Start of Block

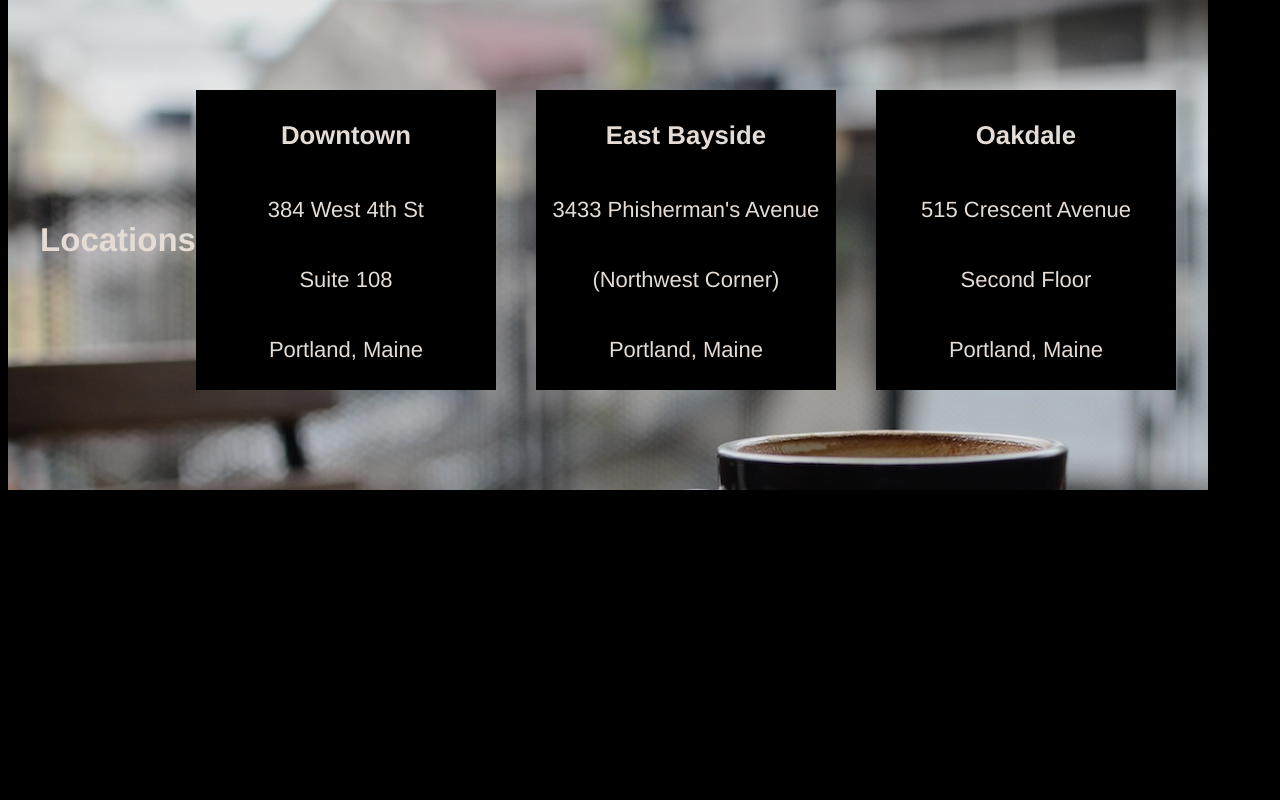
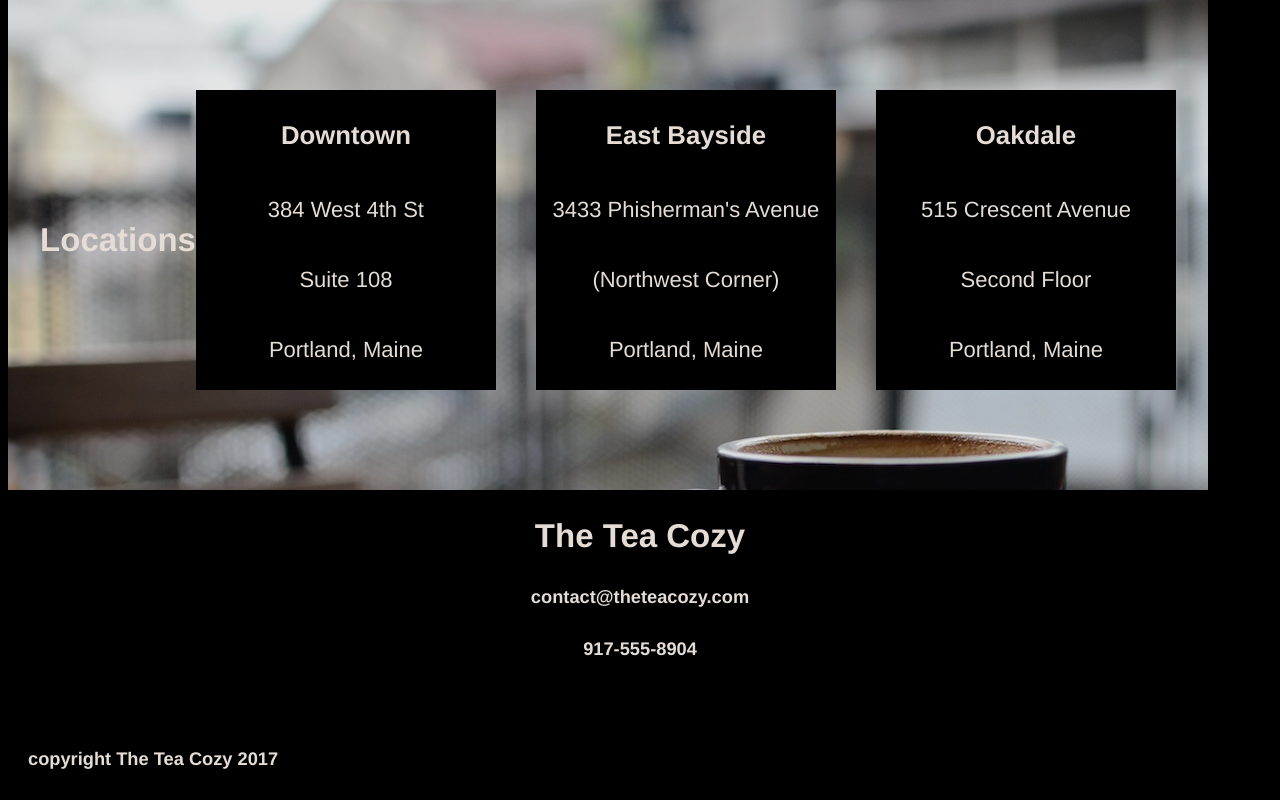
Before and after one commit to ADFrys/TeaCozy, a plain HTML site: page index.html in a window 1280 px wide. Shown: the part 1428-2228 px from the top of the page. Before the commit the page ends 1926 px from the top, so only its background shows below. Drawn offline with Linux system fonts and the light colour scheme.

Commit message:
Add Contact Info and footer.

```diff
--- a/Resources/Css/style.css
+++ b/Resources/Css/style.css
@@ -197,3 +197,19 @@ body {
   align-items: center;
   justify-content: center;
 }
+
+/*Contact Information */
+
+.Contact-info {
+  height: 200px;
+  width: 1200px;
+  margin: 0 auto;
+  text-align: center;
+}
+
+/* Footer */
+
+.footer {
+  margin-left: 20px;
+  text-align: left;
+}
--- a/index.html
+++ b/index.html
@@ -95,6 +95,18 @@
 
     </div>
 
+<!--Contact Information-->
+  <div class="Contact-info">
+   <h2>The Tea Cozy</h2>
+   <h5>contact@theteacozy.com</h5>
+   <h5>917-555-8904</h5>
+ </div>
+
+ <div class="footer">
+   <h5>copyright The Tea Cozy 2017</h4>
+ </div>
+
+
 
   </body>
 </html>
```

End of Block

→ **Exercise details**
Output the listing above exactly, but leave its pictures behind.

→ **Answer to the problem**
Before and after one commit to ADFrys/TeaCozy, a plain HTML site: page index.html in a window 1280 px wide. Shown: the part 1428-2228 px from the top of the page. Before the commit the page ends 1926 px from the top, so only its background shows below. Drawn offline with Linux system fonts and the light colour scheme.

Commit message:
Add Contact Info and footer.

```diff
--- a/Resources/Css/style.css
+++ b/Resources/Css/style.css
@@ -197,3 +197,19 @@ body {
   align-items: center;
   justify-content: center;
 }
+
+/*Contact Information */
+
+.Contact-info {
+  height: 200px;
+  width: 1200px;
+  margin: 0 auto;
+  text-align: center;
+}
+
+/* Footer */
+
+.footer {
+  margin-left: 20px;
+  text-align: left;
+}
--- a/index.html
+++ b/index.html
@@ -95,6 +95,18 @@
 
     </div>
 
+<!--Contact Information-->
+  <div class="Contact-info">
+   <h2>The Tea Cozy</h2>
+   <h5>contact@theteacozy.com</h5>
+   <h5>917-555-8904</h5>
+ </div>
+
+ <div class="footer">
+   <h5>copyright The Tea Cozy 2017</h4>
+ </div>
+
+
 
   </body>
 </html>
```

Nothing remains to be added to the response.